BEGIN SUPPLIED RECORDS

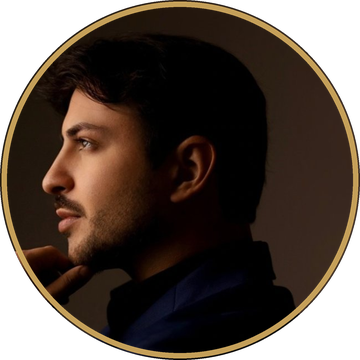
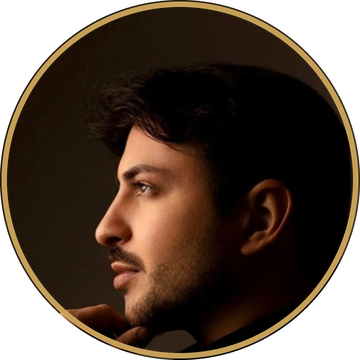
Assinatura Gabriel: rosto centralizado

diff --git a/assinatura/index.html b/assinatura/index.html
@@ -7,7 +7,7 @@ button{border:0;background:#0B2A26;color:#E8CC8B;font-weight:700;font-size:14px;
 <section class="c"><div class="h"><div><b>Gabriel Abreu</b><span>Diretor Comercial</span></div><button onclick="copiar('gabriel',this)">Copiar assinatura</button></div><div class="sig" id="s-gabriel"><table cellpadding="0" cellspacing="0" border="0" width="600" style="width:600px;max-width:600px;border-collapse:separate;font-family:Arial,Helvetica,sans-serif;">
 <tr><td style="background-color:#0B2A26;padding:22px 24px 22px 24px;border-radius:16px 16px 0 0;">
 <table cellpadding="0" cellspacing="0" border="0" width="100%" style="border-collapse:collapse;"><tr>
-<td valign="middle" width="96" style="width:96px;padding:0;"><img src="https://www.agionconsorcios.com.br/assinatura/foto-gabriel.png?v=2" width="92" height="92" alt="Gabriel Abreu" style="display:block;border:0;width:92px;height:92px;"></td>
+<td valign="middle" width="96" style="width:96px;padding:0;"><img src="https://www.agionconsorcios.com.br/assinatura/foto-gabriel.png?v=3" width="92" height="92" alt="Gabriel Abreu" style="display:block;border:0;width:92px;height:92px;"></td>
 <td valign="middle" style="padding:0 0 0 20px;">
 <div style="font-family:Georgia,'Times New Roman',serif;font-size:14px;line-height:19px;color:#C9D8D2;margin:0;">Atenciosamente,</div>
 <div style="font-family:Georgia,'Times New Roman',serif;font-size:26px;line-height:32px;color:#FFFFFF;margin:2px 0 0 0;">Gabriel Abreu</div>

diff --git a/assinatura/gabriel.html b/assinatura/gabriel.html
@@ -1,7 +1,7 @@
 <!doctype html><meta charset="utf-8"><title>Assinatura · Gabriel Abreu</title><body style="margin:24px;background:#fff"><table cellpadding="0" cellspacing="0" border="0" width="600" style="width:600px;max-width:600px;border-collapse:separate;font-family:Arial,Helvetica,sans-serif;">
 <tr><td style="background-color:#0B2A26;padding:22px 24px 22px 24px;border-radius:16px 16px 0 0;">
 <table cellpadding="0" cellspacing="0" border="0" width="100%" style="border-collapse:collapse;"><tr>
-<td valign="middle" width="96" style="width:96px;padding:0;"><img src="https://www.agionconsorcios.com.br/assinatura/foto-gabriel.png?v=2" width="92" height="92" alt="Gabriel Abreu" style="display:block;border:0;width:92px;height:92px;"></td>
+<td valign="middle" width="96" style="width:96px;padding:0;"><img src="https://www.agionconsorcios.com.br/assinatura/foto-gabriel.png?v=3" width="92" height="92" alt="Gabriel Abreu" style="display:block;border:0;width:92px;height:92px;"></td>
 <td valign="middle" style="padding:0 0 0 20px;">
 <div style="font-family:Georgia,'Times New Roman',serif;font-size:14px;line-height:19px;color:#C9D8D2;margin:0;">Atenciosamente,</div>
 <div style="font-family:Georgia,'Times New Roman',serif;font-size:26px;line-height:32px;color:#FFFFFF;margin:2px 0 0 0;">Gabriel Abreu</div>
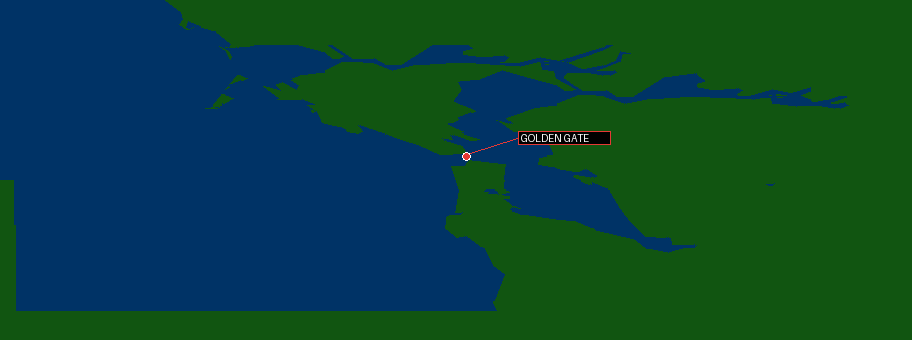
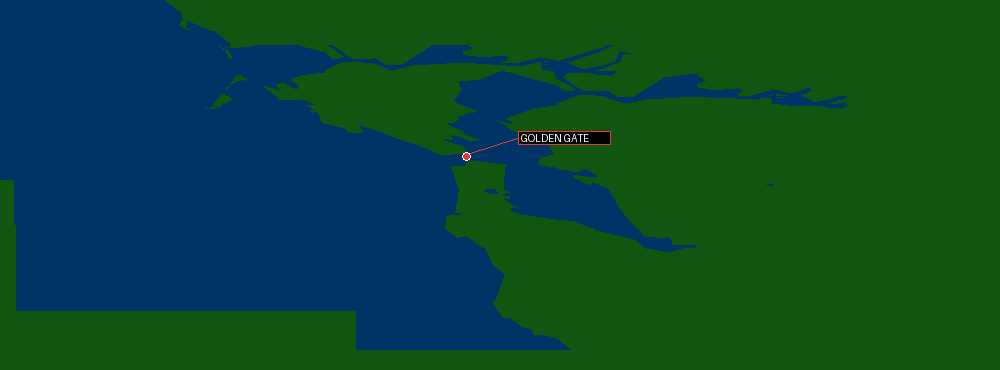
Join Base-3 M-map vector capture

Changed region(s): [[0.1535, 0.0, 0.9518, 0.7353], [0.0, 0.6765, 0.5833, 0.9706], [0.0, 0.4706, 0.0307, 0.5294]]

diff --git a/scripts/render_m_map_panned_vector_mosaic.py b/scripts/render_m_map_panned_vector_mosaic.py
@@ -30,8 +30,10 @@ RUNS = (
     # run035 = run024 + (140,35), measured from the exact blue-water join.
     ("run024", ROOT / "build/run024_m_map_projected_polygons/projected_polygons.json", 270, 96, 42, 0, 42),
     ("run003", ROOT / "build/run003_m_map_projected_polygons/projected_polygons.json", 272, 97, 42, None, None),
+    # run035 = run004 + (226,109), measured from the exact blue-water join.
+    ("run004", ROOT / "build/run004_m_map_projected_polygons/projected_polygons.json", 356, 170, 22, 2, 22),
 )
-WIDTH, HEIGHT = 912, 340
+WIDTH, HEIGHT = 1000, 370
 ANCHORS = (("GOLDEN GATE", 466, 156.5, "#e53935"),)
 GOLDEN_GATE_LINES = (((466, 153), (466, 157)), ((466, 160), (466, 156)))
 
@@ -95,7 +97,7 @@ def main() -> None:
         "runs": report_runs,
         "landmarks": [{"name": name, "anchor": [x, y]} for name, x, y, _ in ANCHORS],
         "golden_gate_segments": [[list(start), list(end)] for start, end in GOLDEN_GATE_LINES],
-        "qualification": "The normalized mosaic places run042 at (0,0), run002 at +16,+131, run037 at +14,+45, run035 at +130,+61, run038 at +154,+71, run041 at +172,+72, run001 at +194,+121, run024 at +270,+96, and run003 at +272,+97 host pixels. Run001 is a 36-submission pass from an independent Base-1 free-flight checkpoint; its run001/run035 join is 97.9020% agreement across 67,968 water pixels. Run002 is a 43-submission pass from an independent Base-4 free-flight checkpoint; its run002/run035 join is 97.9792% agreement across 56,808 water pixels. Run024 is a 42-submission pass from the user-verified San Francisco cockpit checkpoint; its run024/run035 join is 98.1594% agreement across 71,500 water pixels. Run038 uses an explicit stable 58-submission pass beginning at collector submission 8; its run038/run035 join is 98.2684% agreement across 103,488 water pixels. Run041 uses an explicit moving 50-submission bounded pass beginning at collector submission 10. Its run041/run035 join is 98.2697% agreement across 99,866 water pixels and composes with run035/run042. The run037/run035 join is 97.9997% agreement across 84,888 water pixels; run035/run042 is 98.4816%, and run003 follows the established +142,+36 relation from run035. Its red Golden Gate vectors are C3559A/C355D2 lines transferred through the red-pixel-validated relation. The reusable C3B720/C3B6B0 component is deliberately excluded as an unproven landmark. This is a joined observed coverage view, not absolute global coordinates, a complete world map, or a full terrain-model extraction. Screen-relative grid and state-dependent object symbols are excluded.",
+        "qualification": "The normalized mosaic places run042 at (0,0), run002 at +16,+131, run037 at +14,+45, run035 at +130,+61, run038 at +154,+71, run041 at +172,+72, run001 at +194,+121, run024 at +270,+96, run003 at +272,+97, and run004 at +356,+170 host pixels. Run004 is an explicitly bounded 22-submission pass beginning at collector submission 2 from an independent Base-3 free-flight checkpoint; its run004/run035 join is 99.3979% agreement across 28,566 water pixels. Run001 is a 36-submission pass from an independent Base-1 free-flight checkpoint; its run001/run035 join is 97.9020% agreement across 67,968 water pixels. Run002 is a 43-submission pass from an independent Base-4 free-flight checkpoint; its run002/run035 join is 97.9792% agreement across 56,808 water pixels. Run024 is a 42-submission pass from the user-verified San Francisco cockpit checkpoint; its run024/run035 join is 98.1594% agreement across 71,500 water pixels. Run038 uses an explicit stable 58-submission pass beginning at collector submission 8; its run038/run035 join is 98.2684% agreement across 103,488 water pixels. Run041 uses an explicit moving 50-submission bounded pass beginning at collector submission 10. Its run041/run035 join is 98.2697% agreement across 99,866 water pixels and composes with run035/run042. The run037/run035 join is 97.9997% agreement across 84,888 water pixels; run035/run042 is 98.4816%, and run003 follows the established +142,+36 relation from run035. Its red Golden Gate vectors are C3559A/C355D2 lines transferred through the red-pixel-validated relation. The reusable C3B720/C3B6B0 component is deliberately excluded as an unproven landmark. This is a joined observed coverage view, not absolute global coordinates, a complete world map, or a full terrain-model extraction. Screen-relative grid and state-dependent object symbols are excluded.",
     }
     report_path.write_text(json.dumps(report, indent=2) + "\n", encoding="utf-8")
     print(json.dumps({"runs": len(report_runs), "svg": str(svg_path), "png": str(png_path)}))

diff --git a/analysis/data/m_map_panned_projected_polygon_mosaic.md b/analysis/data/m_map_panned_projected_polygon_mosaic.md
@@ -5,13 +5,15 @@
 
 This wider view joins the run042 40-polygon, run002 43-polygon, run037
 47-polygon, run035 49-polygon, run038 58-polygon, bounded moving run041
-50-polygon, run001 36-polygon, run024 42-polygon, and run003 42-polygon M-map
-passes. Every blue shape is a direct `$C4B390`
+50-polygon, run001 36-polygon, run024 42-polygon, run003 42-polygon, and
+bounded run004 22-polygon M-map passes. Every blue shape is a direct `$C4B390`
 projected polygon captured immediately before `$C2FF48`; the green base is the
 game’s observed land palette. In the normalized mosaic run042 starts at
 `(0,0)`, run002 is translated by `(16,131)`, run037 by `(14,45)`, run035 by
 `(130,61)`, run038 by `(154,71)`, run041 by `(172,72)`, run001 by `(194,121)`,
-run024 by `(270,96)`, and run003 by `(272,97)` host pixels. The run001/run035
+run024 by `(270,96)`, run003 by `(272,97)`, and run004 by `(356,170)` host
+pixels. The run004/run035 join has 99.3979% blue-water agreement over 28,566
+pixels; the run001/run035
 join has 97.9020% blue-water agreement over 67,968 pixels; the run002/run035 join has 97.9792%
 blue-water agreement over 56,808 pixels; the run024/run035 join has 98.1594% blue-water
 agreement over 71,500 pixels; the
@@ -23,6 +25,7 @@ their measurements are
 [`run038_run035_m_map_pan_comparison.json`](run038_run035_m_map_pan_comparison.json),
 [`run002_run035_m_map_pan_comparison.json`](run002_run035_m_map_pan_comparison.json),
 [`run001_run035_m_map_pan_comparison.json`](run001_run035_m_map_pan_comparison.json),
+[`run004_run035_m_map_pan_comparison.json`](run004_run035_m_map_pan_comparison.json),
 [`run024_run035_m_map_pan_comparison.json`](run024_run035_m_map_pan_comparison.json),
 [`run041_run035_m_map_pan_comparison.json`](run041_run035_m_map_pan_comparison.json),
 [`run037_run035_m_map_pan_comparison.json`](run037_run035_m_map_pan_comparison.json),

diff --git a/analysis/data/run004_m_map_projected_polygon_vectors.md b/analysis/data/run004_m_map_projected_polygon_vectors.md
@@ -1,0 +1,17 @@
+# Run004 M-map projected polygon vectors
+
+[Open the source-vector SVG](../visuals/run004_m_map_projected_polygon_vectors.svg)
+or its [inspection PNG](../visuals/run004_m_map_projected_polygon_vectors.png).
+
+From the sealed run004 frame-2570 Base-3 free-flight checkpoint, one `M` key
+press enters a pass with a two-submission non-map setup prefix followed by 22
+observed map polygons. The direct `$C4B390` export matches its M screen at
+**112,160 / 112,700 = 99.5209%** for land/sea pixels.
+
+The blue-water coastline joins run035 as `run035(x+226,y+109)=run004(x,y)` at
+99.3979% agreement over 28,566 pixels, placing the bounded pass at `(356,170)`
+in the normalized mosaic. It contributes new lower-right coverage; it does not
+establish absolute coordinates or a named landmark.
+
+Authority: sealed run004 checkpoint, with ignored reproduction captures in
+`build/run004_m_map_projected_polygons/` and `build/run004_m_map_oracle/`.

END SUPPLIED RECORDS

[PROBLEM DETAILS]: Show, from the entries above, every line that includes the string "analysis".

[OUTPUT OF THE TASK]:
diff --git a/analysis/data/m_map_panned_projected_polygon_mosaic.md b/analysis/data/m_map_panned_projected_polygon_mosaic.md
diff --git a/analysis/data/run004_m_map_projected_polygon_vectors.md b/analysis/data/run004_m_map_projected_polygon_vectors.md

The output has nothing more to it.